─── Data section

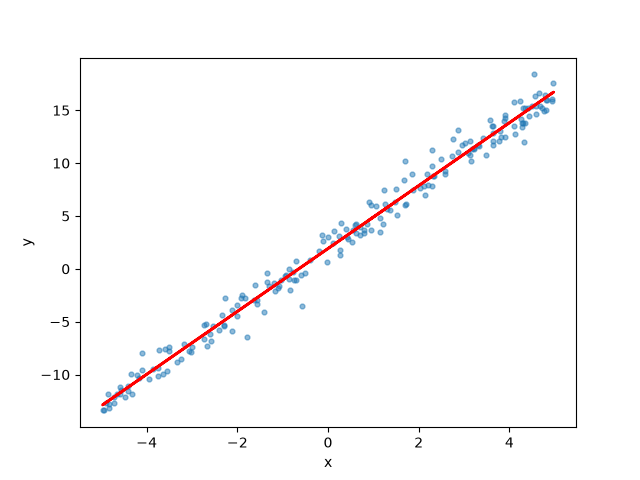
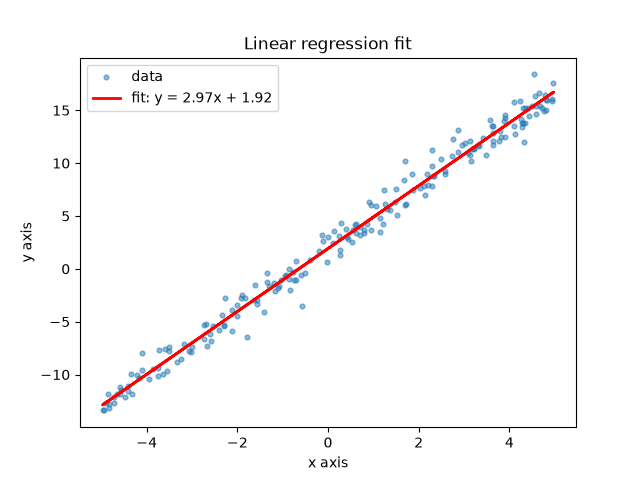
update to repo

diff --git a/test_regression.py b/test_regression.py
@@ -1,23 +1,29 @@
-#The finite-difference check estimates a gradient as:
-#(L(w + h) − L(w)) / h for tiny h
-
 import numpy as np
-from regression import make_data, gradients, loss
-
-x, y = make_data()
-
-w = 0.0
-b = 0.0
-h = 1e-5
-
-dw_numeric = (loss(w + h, b, x, y) - loss(w, b, x, y)) / h
-db_numeric = (loss(w, b + h, x, y) - loss(w, b, x, y)) / h
-dw_analytic, db_analytic = gradients(w, b, x, y)
-
-print("Numeric gradients:", dw_numeric, db_numeric)
-print("Analytic gradients:", dw_analytic, db_analytic)
-
+from regression import make_data, gradients, loss, train
 
 def test_gradients():
+    x, y = make_data()
+
+    w = 1.3
+    b = -0.7
+    h = 1e-5
+
+    dw_numeric = (loss(w + h, b, x, y) - loss(w, b, x, y)) / h
+    db_numeric = (loss(w, b + h, x, y) - loss(w, b, x, y)) / h
+    dw_analytic, db_analytic = gradients(w, b, x, y)
+
+    print("Numeric gradients:", dw_numeric, db_numeric)
+    print("Analytic gradients:", dw_analytic, db_analytic)
+
+
+
     assert np.isclose(dw_numeric, dw_analytic, rtol=1e-4, atol=1e-6)
     assert np.isclose(db_numeric, db_analytic, rtol=1e-4, atol=1e-6)
+
+def test_training_matches_polyfit():
+    x, y = make_data()
+    w, b = np.polyfit(x, y, 1)
+    w_train, b_train, _ = train(x, y, steps=1000, lr=0.05)
+
+    assert np.isclose(w_train, w, rtol=1e-6, atol=1e-2)
+    assert np.isclose(b_train, b, rtol=1e-6, atol=1e-2)

diff --git a/regression.py b/regression.py
@@ -23,7 +23,7 @@ def train(x, y, steps = 100, lr = 0.05):
     losses = []
     for step in range(steps):
         losses.append(loss(w, b, x, y))
-        if step % 10 == 0:
+        if step % 20 == 0:
             print(step, w, b, loss(w, b, x, y))
         dw, db = gradients(w, b, x, y)
         w -= lr * dw
@@ -35,17 +35,23 @@ if __name__ == "__main__":
     x, y = make_data()
     w, b, losses = train(x, y)
     print("\n",w, b, losses[-1])
-    plt.figure()                 # start a new, blank picture
-    plt.plot(losses)     # one list → a line, x = 0, 1, 2, … automatically
+
+    plt.figure()
+    plt.plot(losses)
     plt.yscale("log")
-    plt.xlabel("step")           # axis labels
+    plt.xlabel("step")
     plt.ylabel("loss")
-    plt.savefig("loss.png")   # write it to a file
-    plt.close()                  # finish this picture before starting the next one
+    plt.title("Training loss")
+    plt.legend(["loss"])
+    plt.savefig("loss.png")
+    plt.close()
+
     plt.figure()
     plt.scatter(x, y, s=12, alpha=0.5, label="data")
     plt.plot(x, w * x + b, color="red", linewidth=2, label=f"fit: y = {w:.2f}x + {b:.2f}")
-    plt.xlabel("x")           # axis labels
-    plt.ylabel("y")
+    plt.xlabel("x axis")
+    plt.ylabel("y axis")
+    plt.title("Linear regression fit")
+    plt.legend()
     plt.savefig("fit.png")
     plt.close()

diff --git a/README.md b/README.md
@@ -1,3 +1,24 @@
-Linear regression from scratch, trained with hand derived gradient descent.
+Linear regression from scratch, trained with hand derived gradient descent in raw numpy.
 
-using 3x + 2 as the basic formula, I created randomized test data, and applied gradient descent until it found the formula from the noise, used matplot to make graphs of the data
+Formulas:
+e = (wx + b - y)
+change in loss per change in weights = 1/n * sum(2 * e * x)
+change in loss per change in biases  = 1/n * sum(2 * e)
+
+Results:
+Using a dataset where y = wx + b - y; where w, and b are given variables 3 and 2, and y is a random float from 0 to 1
+100 steps of gradient descent learned that w should be ~2.97 and b should be 1.92
+this is because of the seed value for the random numbers, and will change if a different seed is used
+
+Images:
+[loss curve](loss.png)
+[fit](fit.png)
+
+How to Run:
+$ uv run regression.py
+$ uv run pytest
+
+What I Learned:
+Matplot graphing and images
+Gradient exploding
+Scalar noise adds a loss floor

──────

▶ **Activity**: Look above for the line holding "diff --git a/regression.py b/regression.py" and the line holding "if step % 20". Retype both, and every line between them, word for word and nothing else.

▶ **Your response**:
diff --git a/regression.py b/regression.py
@@ -23,7 +23,7 @@ def train(x, y, steps = 100, lr = 0.05):
     losses = []
     for step in range(steps):
         losses.append(loss(w, b, x, y))
-        if step % 10 == 0:
+        if step % 20 == 0:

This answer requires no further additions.